Crave Online


MaxTV Podcasts Fight Schedule Radio Todays Press Message Boards Login
Max Analysis
John Raspanti
Radio Rahim
Radio Rahimn's Interviews Radio Rahim's Facebook Radio Rahim's Google+ Radio Rahim's Website email Radio Rahim


Luis Cortes Archive


Alec Kohut Archive


Marty Mulcahey Archive


Allan Scotto Archive


Stephen Tobey Archive


German Villasenor Archive


Anson Wainwright Archive


Matthew Paras Archive


Daniel Kravetz Archive


Jason Gonzalez Archive

Iwasa: "My target is any of the four major World Bantamweight Champs"

Dyosuke Iwasa

Photo © Celes Boxing Sports Gym

Interview conducted by Anson Wainwright

The tough love approach can make or break a fighter. In just his ninth outing as a pro, Ryosuke Iwasa took a calculated risk jumping into a Japanese title fight against the older, more experienced champion Shinsuke Yamanaka. Though he ultimately lost, Iwasa learned much from the sole reverse, giving the future WBC bantamweight kingpin all he could handle before finally succumbing in the 10th and final round. Since then, the Chiba resident, who turned 23 over the Christmas period, has bounced back to win the national title after Yamanaka vacated before going on to world honours, something Iwasa doubtlessly wants to emulate. He made two successful defences before vacating, last time out posting a shutout over former world title challenger David De la Mora. Currently, the southpaw is 13-1 with nine wins inside the distance. As well as a WBC ranking at number seven, Iwasa is also ranked number nine by The Ring magazine.

Anson Wainwright – Firstly, congratulations on your recent impressive win over Mexican David De la Mora. Could you tell us about that fight and what you thought of your own performance looking back?

Ryosuke Iwasa - Thank you. Regarding the De la Mora fight, I was going for a perfect fight where I did not get hit once and I think I was able to achieve it.

AW - Though it’s early days, what are your plans for 2013? Are you targeting anyone in particular?

RI - In the first half of 2013, I am planning to impressively win fights that will get me a shot a title. My target is any of the four major world champions. Though I do not have an opponent at this time, I am planning to fight on the 2nd of March.

AW - Who are the members of your team, your manager, trainer and promoter? Also where do you train?

RI - My promoter and trainer is Shoji Kobayashi, aka Celes Kobayashi, former world champion. My manager is Yuta Kato. I train at Celes Boxing Sports Gym.

AW - What was your youth like growing up in Chiba?

RI - Through middle school, I was a noncommittal young man. I joined the boxing club in high school and from then on, I continued boxing, day in and day out.

AW - How did you first become interested in boxing?

RI - I watched combat sports with my father on TV in middle school and practiced and liked karate.
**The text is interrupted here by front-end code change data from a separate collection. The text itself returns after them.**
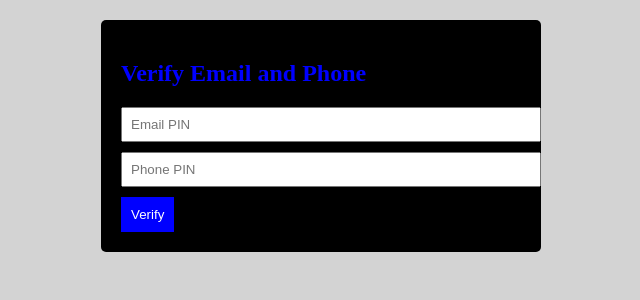
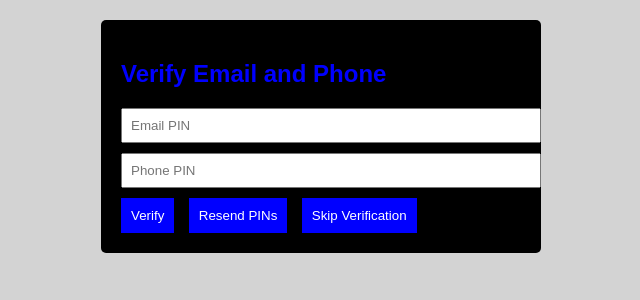
Before and after one commit to nonahgame/ctp-exch, a Flask app: page /verify in a window 1280 px wide. Shown: the top 300 px of the page, without its empty margins (319-959 px from the left). Run offline with Flask 3, Linux system fonts and the light colour scheme; a user stored in the database is signed in; parts of the project's set-up code (start-up, migrations or seed data) failed here and were passed over.

Commit message:
Update verify.html

```diff
--- a/templates/verify.html
+++ b/templates/verify.html
@@ -4,7 +4,7 @@
     <title>Verify - IFYBNG-COM</title>
     <style>
         body {
-            fontiamas: font-family: Arial, sans-serif;
+            font-family: Arial, sans-serif;
             margin: 20px;
             background-color: #d3d3d3;
         }
@@ -30,9 +30,22 @@
             color: white;
             border: none;
             cursor: pointer;
+            margin-right: 10px;
         }
         .form-container button:hover {
             background-color: #0056b3;
+        }
+        .resend-btn {
+            background-color: #555;
+        }
+        .resend-btn:hover {
+            background-color: #777;
+        }
+        .skip-btn {
+            background-color: #888;
+        }
+        .skip-btn:hover {
+            background-color: #aaa;
         }
         .flash {
             color: red;
@@ -54,6 +67,9 @@
             <input type="text" name="email_pin" placeholder="Email PIN" required>
             <input type="text" name="phone_pin" placeholder="Phone PIN" required>
             <button type="submit">Verify</button>
+            <!-- Modified: Added resend and skip buttons -->
+            <button type="submit" name="action" value="resend" class="resend-btn">Resend PINs</button>
+            <button type="submit" name="action" value="skip" class="skip-btn">Skip Verification</button>
         </form>
     </div>
 </body>
```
And when I got in middle school, I wanted to be strong in a fight.

AW - What was your amateur career like?

RI - I won the inter-high title in high school. My record was 60-6, 44 RSC (referee stopped contest).

AW - You fought current WBC bantamweight champion Shinsuke Yamanaka a few years ago. It was a very exciting fight. Could you talk to us about that fight and what you think of Yamanaka?

RI - I learned a lot in that fight, how to use the rounds to your advantage, which was a lesson for my career down the road.

AW - What do you think of the other current bantamweight champions like WBA “super” champion Anselmo Moreno, WBA “regular” champ Koki Kameda, the IBF’s Leo Santa Cruz and the WBO’s Pungluang Sor Singyu?

RI - Moreno is a complete fighter with great defence and hard to figure out. Kameda has a solid guard and comes out with a different strategy for each fight and to overcome the strategy will take intelligence and he seems to be inconsistent in his conditioning. I have not seen any videos of Santa Cruz or Pungluang so I cannot comment on them.

AW - Tell us about yourself and what you like to do away from boxing.

RI – Family-wise, I have my parents and younger sister. My hobby is driving.

AW - Who was your boyhood boxing hero? Who do you enjoy watching now?

RI - When I was younger, my hero was the ex-WBC flyweight champion and currently WBC number one-ranked [bantamweight] Malcolm Tunacao. Now, all the boxing champions are my heroes.

AW - What are your goals in boxing and life?

RI – Boxing-wise, I want to be a multi-world organization and multi-division champion. Personally, I want to be wealthy.

AW - In closing, do you have a message for the bantamweight division?

RI - I want to be a bantamweight champion and move out of the division as a champion.

Questions and or comments can be sent to Anson at and you can follow him at Anson is also a member of The Ring magazine’s ratings panel.

Please visit our Facebook fan page at, where you can discuss our content with Maxboxing readers as well as chime in via our fully interactive article comments sections.


© 2010 MaxBoxing UK Ltd